|by jonny goldstein|
We’ve been digging deep into the idea of digital footprint and permanence this week while blogging.
Some of our discussions have revolved around what photos are always going to be there, what comments will stay, how can we delete things we don’t want? There is a wonder about what will happen if someone impersonates another person, how can we delete that data. I’ve been stressing this idea that some things are very, very hard to delete.
One of my students left, he had been collaborating with other students on a slide show, and his googleapps account was deleted by us. All of his information and work was gone… wild, no longer any access for those people who had been collaborating with him.
I’ve done the google admin test, and I thought ownership was transferred over to someone else, obviously I was wrong.
|Licensed for reuse – http://commons.wikimedia.org/wiki/Commons:Bots|
We’ve learned a lot as a tech group this week about google docs about permanence. We’ve “lost” some files that were really placed somewhere else by an author. We’ve had some hiccups with organization of our drives, but we had never really lost anything before.
Now our plan is to make a accounts which aren’t linked to humans. For me this is hilarious because I’ve been talking to students about their blogs and how most of the traffic that comes to them is from non-humans. They wonder about why people would do this, and now I have a very relevant reason for doing this, keeping our googledocs around. For group projects we are now going to transfer ownership to nonhumans if someone is going to leave. That way all of their joint accounts will go with them., making it easy to keep our projects safe.

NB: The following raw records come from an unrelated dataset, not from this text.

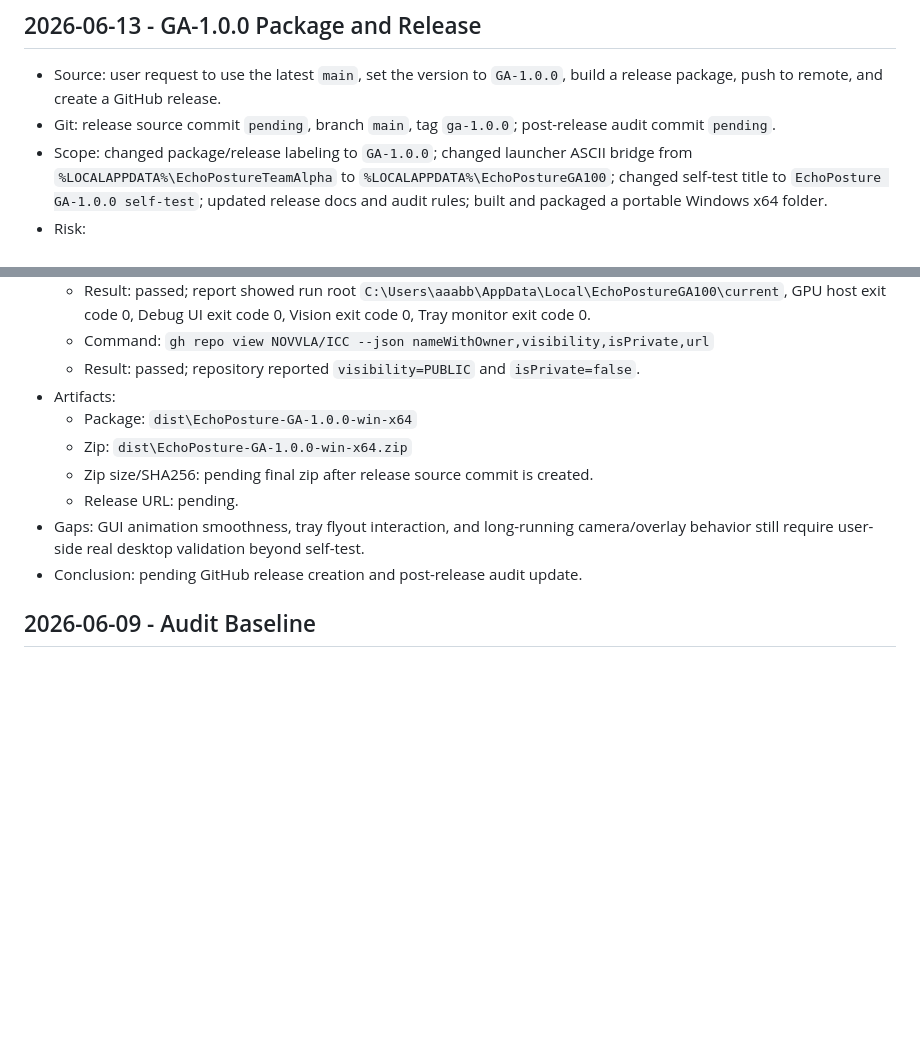
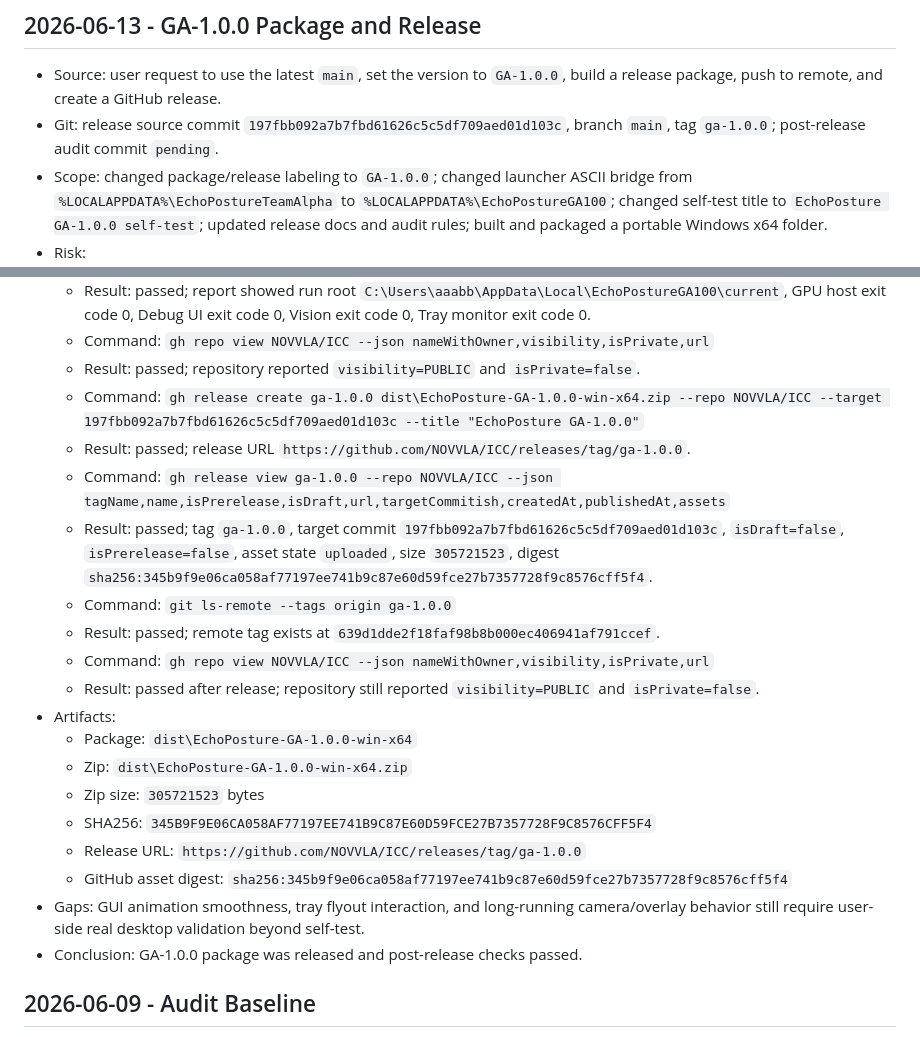
Before and after one commit to NOVVLA/EchoPosture, a Markdown page: DEVELOPMENT_LOG.md, 2 parts joined by grey strips. Rendered like a GitHub page; blank space fills up the shorter version.

Commit message:
Record GA 1.0.0 release audit

```diff
--- a/DEVELOPMENT_LOG.md
+++ b/DEVELOPMENT_LOG.md
@@ -5,7 +5,7 @@
 ## 2026-06-13 - GA-1.0.0 Package and Release
 
 - Source: user request to use the latest `main`, set the version to `GA-1.0.0`, build a release package, push to remote, and create a GitHub release.
-- Git: release source commit `pending`, branch `main`, tag `ga-1.0.0`; post-release audit commit `pending`.
+- Git: release source commit `197fbb092a7b7fbd61626c5c5df709aed01d103c`, branch `main`, tag `ga-1.0.0`; post-release audit commit `pending`.
 - Scope: changed package/release labeling to `GA-1.0.0`; changed launcher ASCII bridge from `%LOCALAPPDATA%\EchoPostureTeamAlpha` to `%LOCALAPPDATA%\EchoPostureGA100`; changed self-test title to `EchoPosture GA-1.0.0 self-test`; updated release docs and audit rules; built and packaged a portable Windows x64 folder.
 - Risk:
   - Launcher bridge path affects MediaPipe resource loading when the package is under the current Chinese workspace path.
@@ -24,13 +24,23 @@
   - Result: passed; report showed run root `C:\Users\aaabb\AppData\Local\EchoPostureGA100\current`, GPU host exit code 0, Debug UI exit code 0, Vision exit code 0, Tray monitor exit code 0.
   - Command: `gh repo view NOVVLA/ICC --json nameWithOwner,visibility,isPrivate,url`
   - Result: passed; repository reported `visibility=PUBLIC` and `isPrivate=false`.
+  - Command: `gh release create ga-1.0.0 dist\EchoPosture-GA-1.0.0-win-x64.zip --repo NOVVLA/ICC --target 197fbb092a7b7fbd61626c5c5df709aed01d103c --title "EchoPosture GA-1.0.0"`
+  - Result: passed; release URL `https://github.com/NOVVLA/ICC/releases/tag/ga-1.0.0`.
+  - Command: `gh release view ga-1.0.0 --repo NOVVLA/ICC --json tagName,name,isPrerelease,isDraft,url,targetCommitish,createdAt,publishedAt,assets`
+  - Result: passed; tag `ga-1.0.0`, target commit `197fbb092a7b7fbd61626c5c5df709aed01d103c`, `isDraft=false`, `isPrerelease=false`, asset state `uploaded`, size `305721523`, digest `sha256:345b9f9e06ca058af77197ee741b9c87e60d59fce27b7357728f9c8576cff5f4`.
+  - Command: `git ls-remote --tags origin ga-1.0.0`
+  - Result: passed; remote tag exists at `639d1dde2f18faf98b8b000ec406941af791ccef`.
+  - Command: `gh repo view NOVVLA/ICC --json nameWithOwner,visibility,isPrivate,url`
+  - Result: passed after release; repository still reported `visibility=PUBLIC` and `isPrivate=false`.
 - Artifacts:
   - Package: `dist\EchoPosture-GA-1.0.0-win-x64`
   - Zip: `dist\EchoPosture-GA-1.0.0-win-x64.zip`
-  - Zip size/SHA256: pending final zip after release source commit is created.
-  - Release URL: pending.
+  - Zip size: `305721523` bytes
+  - SHA256: `345B9F9E06CA058AF77197EE741B9C87E60D59FCE27B7357728F9C8576CFF5F4`
+  - Release URL: `https://github.com/NOVVLA/ICC/releases/tag/ga-1.0.0`
+  - GitHub asset digest: `sha256:345b9f9e06ca058af77197ee741b9c87e60d59fce27b7357728f9c8576cff5f4`
 - Gaps: GUI animation smoothness, tray flyout interaction, and long-running camera/overlay behavior still require user-side real desktop validation beyond self-test.
-- Conclusion: pending GitHub release creation and post-release audit update.
+- Conclusion: GA-1.0.0 package was released and post-release checks passed.
 
 ## 2026-06-09 - Audit Baseline
 
```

I love the idea of Google Take Out which can keep our data ours, but I’m glad we now have a strategy for keeping shared data safe.